The Batman was a much a fresh start for the franchise as it was a stylish film, and this was reflected in the story. Capturing Batman’s early career, this new take on the Caped Crusader felt like something that both familiar and refreshing. Along with its compelling direction the plot was simply captivating from beginning to end-and seeing that this film is nearly three hours that is saying something. The caper surrounding the Riddler was nothing short of engaging and was prevalent in cementing the various story elements together. However, this is not to say that the plot was flawless in its execution. While the various aspects created an investing lore for the movie, elements such as the involvement of Catwoman (Zoe Kravitz) and the Wayne legacy had a hard time flourishing in this grandiose tale; though when measured to the overall experience, this issue felt more like a nitpick. Truth be told, this plot had many elements working in its favor, from its noir tone or plot points ripped from the comics, and in this Film Adventurer’s opinion felt like a fitting story for the Dark Knight.

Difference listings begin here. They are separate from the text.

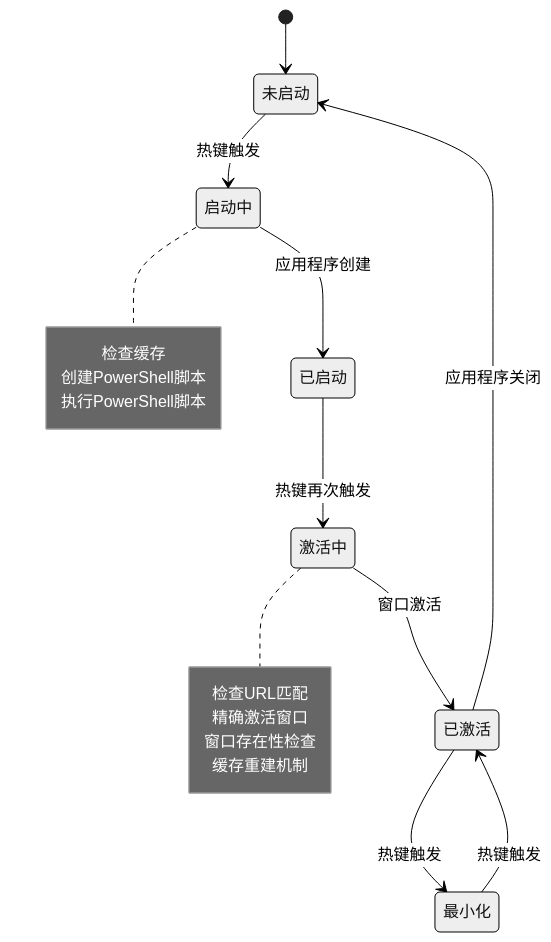
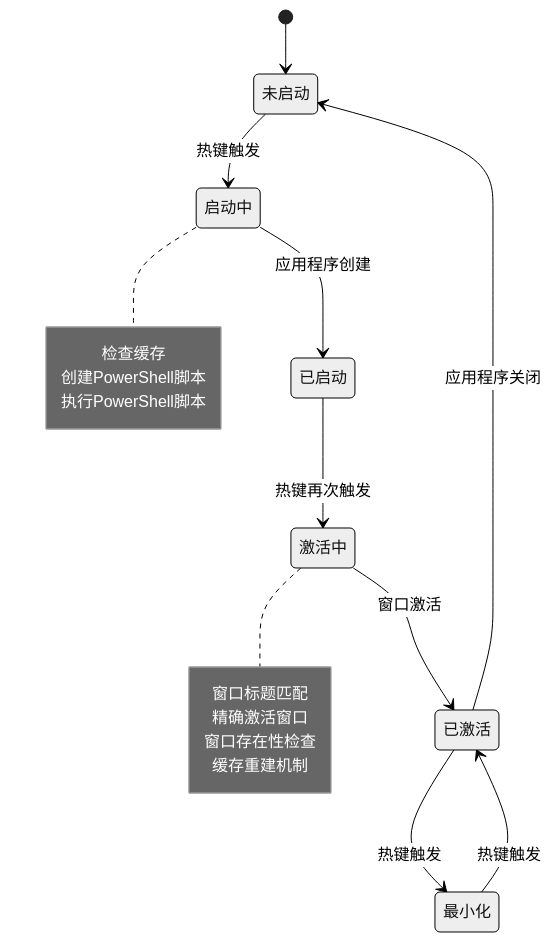
Before and after one commit to wangys-123doit/hotkey: the third of 20 diagrams in .qoder/repowiki/zh/content/核心功能/浏览器应用管理.md, drawn with Mermaid (neutral theme). The commit also changed other lines of this file and 9 other files, not shown here.

````diff
--- a/.qoder/repowiki/zh/content/核心功能/浏览器应用管理.md
+++ b/.qoder/repowiki/zh/content/核心功能/浏览器应用管理.md
@@ -172,13 +169,13 @@
 ```mermaid
 stateDiagram-v2
 [*] --> 未启动
 未启动 --> 启动中 : 热键触发
 启动中 --> 已启动 : 应用程序创建
 已启动 --> 激活中 : 热键再次触发
 激活中 --> 已激活 : 窗口激活
 已激活 --> 最小化 : 热键触发
 最小化 --> 已激活 : 热键触发
 已激活 --> 未启动 : 应用程序关闭
 note right of 启动中 : 检查缓存<br/>创建PowerShell脚本<br/>执行PowerShell脚本
-note right of 激活中 : 检查URL匹配<br/>精确激活窗口<br/>窗口存在性检查<br/>缓存重建机制
+note right of 激活中 : 窗口标题匹配<br/>精确激活窗口<br/>窗口存在性检查<br/>缓存重建机制
 ```
````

The film’s dynamic storytelling was only complimented by its equally as dynamic cast. The Batman franchise is no stranger to impressive ensembles, and this cast certainly lived up to the standard. In the case of the title character, Robert Pattinson was simply impressive as Batman. Between the nuance in his character and the raw performance from Pattinson, this new Batman is easily among the best to don the cape and cowl. Along with Pattinson’s stellar take on Batman was Zoe Kravitz’s solid portrayal as Catwoman. Though her development needed more clarification, this new take on Selina Kyle was as close to the genuine article as it could be and Kravitz’s performance brought a sly demeanor to the iconic anti-hero. Batman and Catwoman were not the only impressive depictions as additions like Jim Gordon (Jeffery Wright), Alfred (Andy Serkis) and the Penguin (Colin Farrell) were equally as compelling. Both Wright and Serkis had captivating moments with Pattinson’s Batman while Farrell brought a unique take to the classic rogue. Yet perhaps the biggest show stealer, which is saying something, was none other than Paul Dano as the Riddler. While this puzzling villain needed some clarification in his reasoning, there was no denying that Riddler had a presence that was hard to ignore; and despite being a different take on the character Dano’s portrayal felt like a surreal homage to the Batman villain.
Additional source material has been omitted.